Tonight it is snowing again. 'Snow is falling snow on snow' in the words of Christina Rossetti's In the Bleak Mid-winter. Snow over ice in fact, meaning another perilous day on the roads tomorrow. I suspect we will not be as affected as badly as some parts of the country. At the back of my mind I am humming 'April come she will'.

In view of the impending gas tank crisis I have turned the thermostat down a notch although the Glam. Ass. has amended his reading of the dial to 'Nearly on the red - 30% left'. The log burner is lit too and we have a good supply of wood. There is no need to go anywhere.

Hope you keep safe and warm too.

Friday, January 01, 2010

Once in a blue moon - another well known phrase or saying.

We stood for quite a while last evening watching the moon rise. She shed her veil of cloud and hung on the horizon, golden, huge and low - bidding us to stay awhile and drink in her fullness perhaps. We watched her imperceptible climb into the darkening sky, beguiled enough to forget the biting cold that gnawed at our foolishly ungloved fingers. I wish I could admit to saying something more intelligent and articulate than 'Wow! Amazing'.

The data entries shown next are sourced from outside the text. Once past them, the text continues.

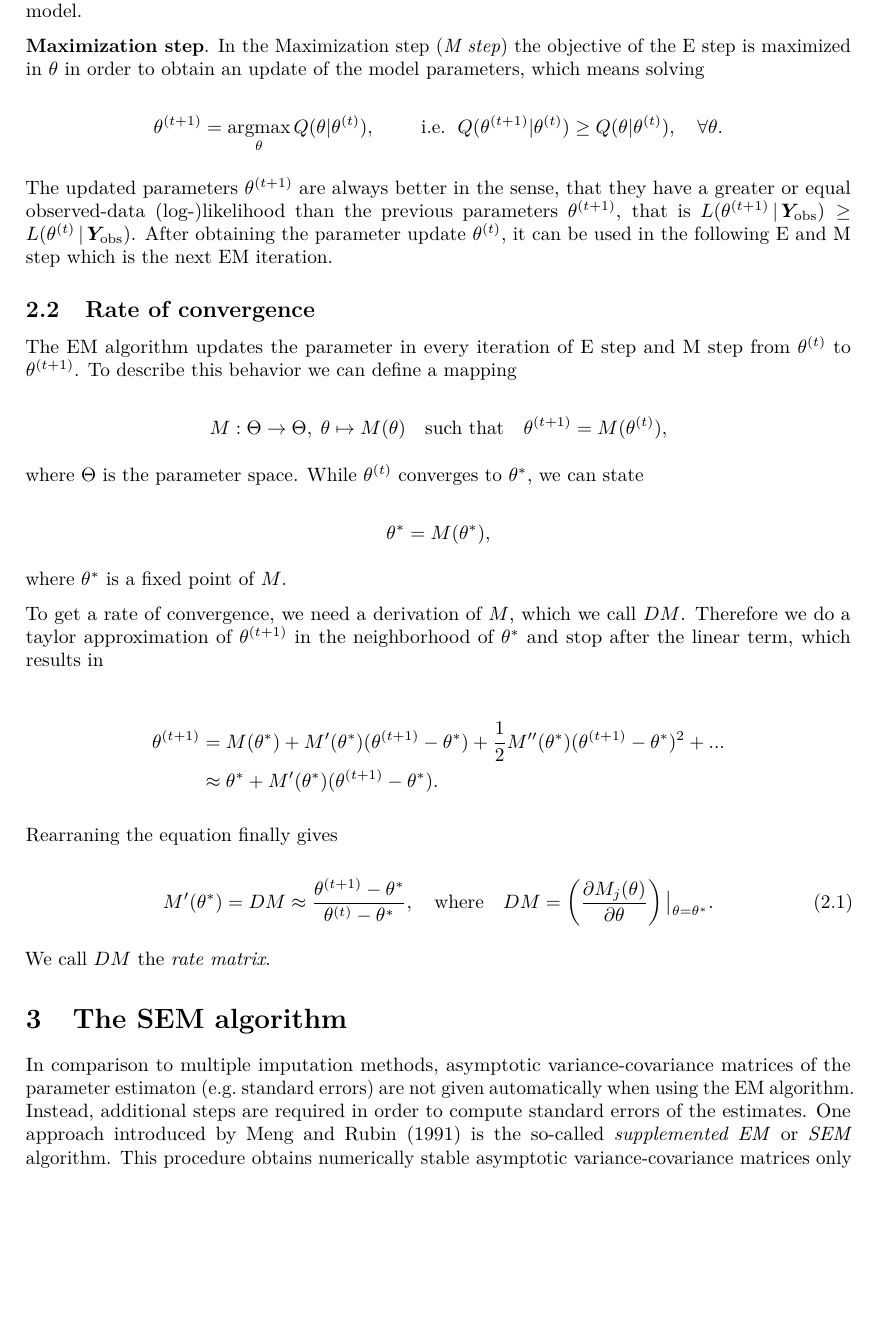
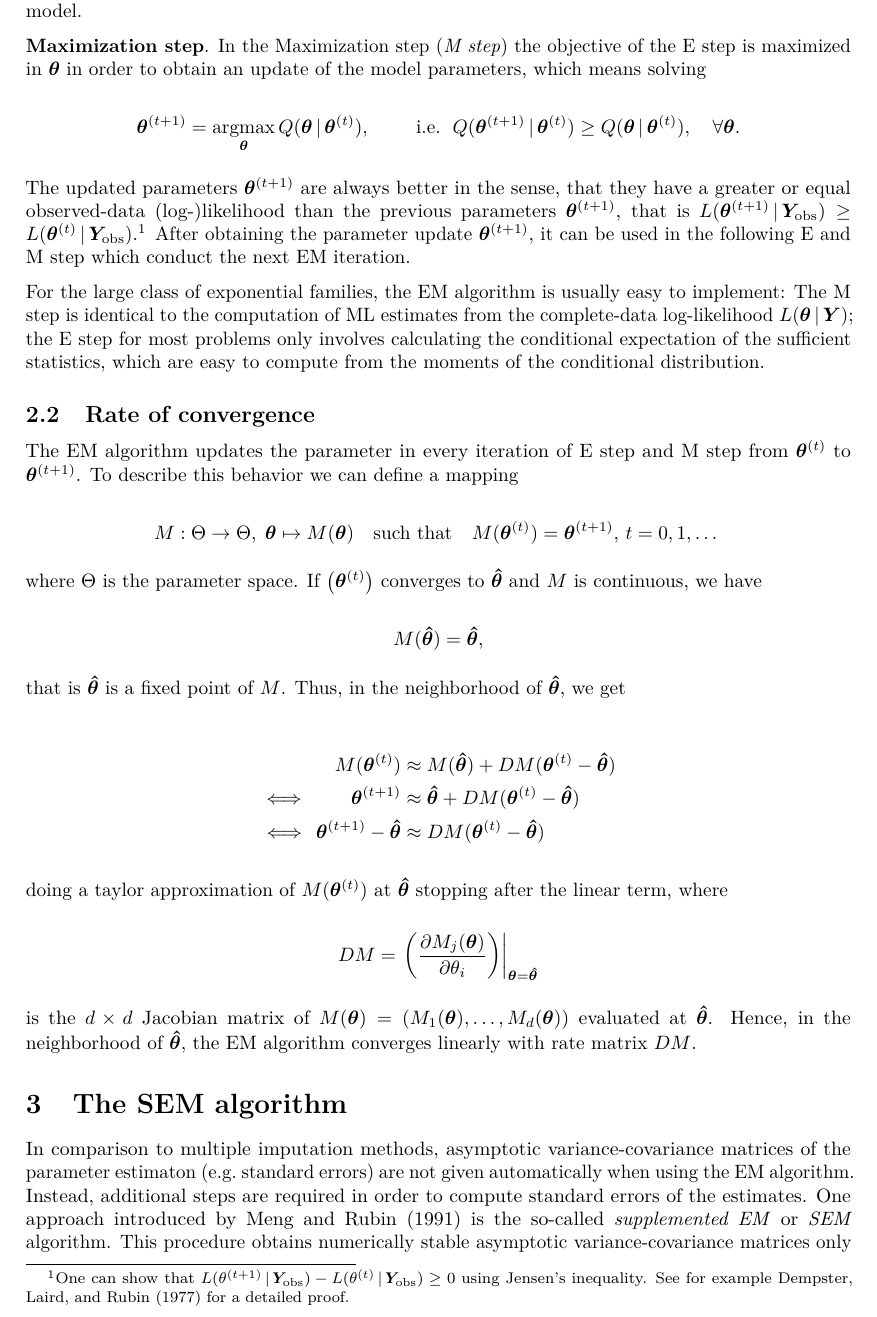
Before and after one commit to LRuff/SEM, an R Markdown document (SEM_termpaper.Rmd): part of page 5 of 9, cut so that both start at the same text, the shorter picture padded with empty space. Rendered offline with R 4.5, knitr and Pandoc, then LaTeX, with nearby package versions.

Commit message:
EM section final

```diff
--- a/SEM_termpaper.Rmd
+++ b/SEM_termpaper.Rmd
@@ -110,52 +110,46 @@ Therefore, the E step estimates the missing data parts of the complete-data log-
 
 
-**Maximization step**. In the Maximization step (*M step*) the objective of the E step is maximized in $\theta$ in order to obtain an update of the model parameters, which means solving
+**Maximization step**. In the Maximization step (*M step*) the objective of the E step is maximized in $\bm \theta$ in order to obtain an update of the model parameters, which means solving
 
 $$
-\theta^{(t+1)} = \underset{\theta}{\argmax} \,Q(\theta|\theta^{(t)}), \qquad \text{ i.e. } \, Q(\theta^{(t+1)}|\theta^{(t)}) \ge Q(\theta|\theta^{(t)}), \quad \forall \theta.
+\bm \theta^{(t+1)} = \underset{\bm \theta}{\argmax} \,Q(\bm \theta \, | \, \bm \theta^{(t)}), \qquad \text{ i.e. } \, Q(\bm \theta^{(t+1)} \, | \, \bm \theta^{(t)}) \geq Q(\bm \theta \, | \, \bm \theta^{(t)}), \quad \forall \bm \theta.
 $$
 
-The updated parameters $\theta^{(t+1)}$ are always better in the sense, that they have a greater or equal observed-data (log-)likelihood than the previous parameters $\theta^{(t+1)}$, that is $L(\theta^{(t+1)} \, | \, \bm \Yobs) \geq L(\theta^{(t)} \, | \, \bm \Yobs)$.
-After obtaining the parameter update $\theta^{(t)}$, it can be used in the following E and M step which is the next EM iteration.
+The updated parameters $\bm \theta^{(t+1)}$ are always better in the sense, that they have a greater or equal observed-data (log-)likelihood than the previous parameters $\bm \theta^{(t+1)}$, that is $L(\bm \theta^{(t+1)} \, | \, \bm \Yobs) \geq L(\bm \theta^{(t)} \, | \, \bm \Yobs)$.[^1]
+After obtaining the parameter update $\bm \theta^{(t+1)}$, it can be used in the following E and M step which conduct the next EM iteration.
 
-<!-- In box: Application to regression model, normal case -->
+For the large class of exponential families, the EM algorithm is usually easy to implement: The M step is identical to the computation of ML estimates from the complete-data log-likelihood $L(\bm \theta \, | \, \bm Y)$; the E step for most problems only involves calculating the conditional expectation of the sufficient statistics, which are easy to compute from the moments of the conditional distribution.
 
 ## Rate of convergence
 
-The EM algorithm updates the parameter in every iteration of E step and M step from $\theta^{(t)}$ to $\theta^{(t+1)}$. To describe this behavior we can define a mapping
+The EM algorithm updates the parameter in every iteration of E step and M step from $\bm \theta^{(t)}$ to $\bm \theta^{(t+1)}$. To describe this behavior we can define a mapping
 
 $$
-M: \Theta \to \Theta,\; \theta \mapsto M(\theta)\quad \text{such that}\quad \theta^{(t+1)} = M(\theta^{(t)}),
+M: \Theta \to \Theta,\; \bm \theta \mapsto M(\bm \theta)\quad \text{such that}\quad M(\bm \theta^{(t)}) = \bm \theta^{(t+1)}, \, t = 0, 1, \ldots \;
 $$
 
-where $\Theta$ is the parameter space. While $\theta^{(t)}$ converges to $\theta^*$, we can state
+where $\Theta$ is the parameter space. If $\left(\bm \theta^{(t)}\right)$ converges to $\bm{\hat \theta}$ and $M$ is continuous, we have
 
 $$
-\theta^* = M(\theta^*),
+M(\bm{\hat \theta}) = \bm{\hat \theta},
 $$
 
-where $\theta^*$ is a fixed point of $M$.
-
-To get a rate of convergence, we need a derivation of $M$, which we call $DM$. Therefore we do a taylor approximation of $\theta^{(t+1)}$ in the neighborhood of $\theta^*$ and stop after the linear term, which results in
+that is $\bm{\hat \theta}$ is a fixed point of $M$. Thus, in the neighborhood of $\bm{\hat \theta}$, we get
 
 \begin{align*}
-\theta^{(t+1)} &= M(\theta^*) + M'(\theta^*) (\theta^{(t+1)} - \theta^*) + \frac{1}{2} M''(\theta^*)(\theta^{(t+1)} - \theta^*)^2 + ...\\
-&\approx \theta^* + M'(\theta^*) (\theta^{(t+1)} - \theta^*).
+M(\bm \theta^{(t)}) &\approx M(\bm{\hat \theta}) + DM (\bm \theta^{(t)} - \bm{\hat \theta})\\
+\iff \qquad \bm \theta^{(t+1)} &\approx \bm{\hat \theta} + DM (\bm \theta^{(t)} - \bm{\hat \theta})\\
+\iff \, \bm \theta^{(t+1)} - \bm{\hat \theta} &\approx DM (\bm \theta^{(t)} - \bm{\hat \theta})
 \end{align*}
 
-Rearraning the equation finally gives
+doing a taylor approximation of $M(\bm \theta^{(t)})$ at $\bm{\hat \theta}$ stopping after the linear term, where
 
-\begin{equation}
-\label{eq:rate}
-M'(\theta^*) = DM \approx \frac{\theta^{(t+1)} - \theta^*}{\theta^{(t)} - \theta^*},\quad \text{where}\quad DM = \left( \frac{\partial M_j(\theta)}{\partial \theta} \right) \big|_{\theta = \theta^*}.
-\end{equation}
+$$
+DM = \left.\left( \frac{\partial M_j(\bm \theta)}{\partial \theta_i} \right) \right|_{\bm \theta = \bm{\hat \theta}}
+$$
 
-We call $DM$ the *rate matrix*.
+is the $d \times d$ Jacobian matrix of $M(\bm \theta) = (M_1(\bm \theta), \ldots, M_d(\bm \theta))$ evaluated at $\bm{\hat \theta}$. Hence, in the neighborhood of $\bm{\hat \theta}$, the EM algorithm converges linearly with rate matrix $DM$.
 
-<!-- In box: Application to regression model, normal case -->
-
-<!-- Short argument, why maximizing Q leads to a better parameter estimation which has a higher *observed-data* (log-)likelihood. Simple proof using Jensen! -->
-<!-- The EM algorithm converges linearly with rate matrix DM -->
 
 # The SEM algorithm
 
```
Also changed, not shown: SEM_termpaper.Rmd (12 more changed lines).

This blue moon isn't blue at all. A second full moon in a month is a comparatively rare occurence - hence 'once in a blue moon' to describe an unusual event. A little later in the evening we will see the shadow of a partial eclipse across its silvery face too. A very special moon indeed for New Year's Eve.
With all best wishes for 2010 from the small mountain kingdom of Trelystan - and if you have been, thanks for reading.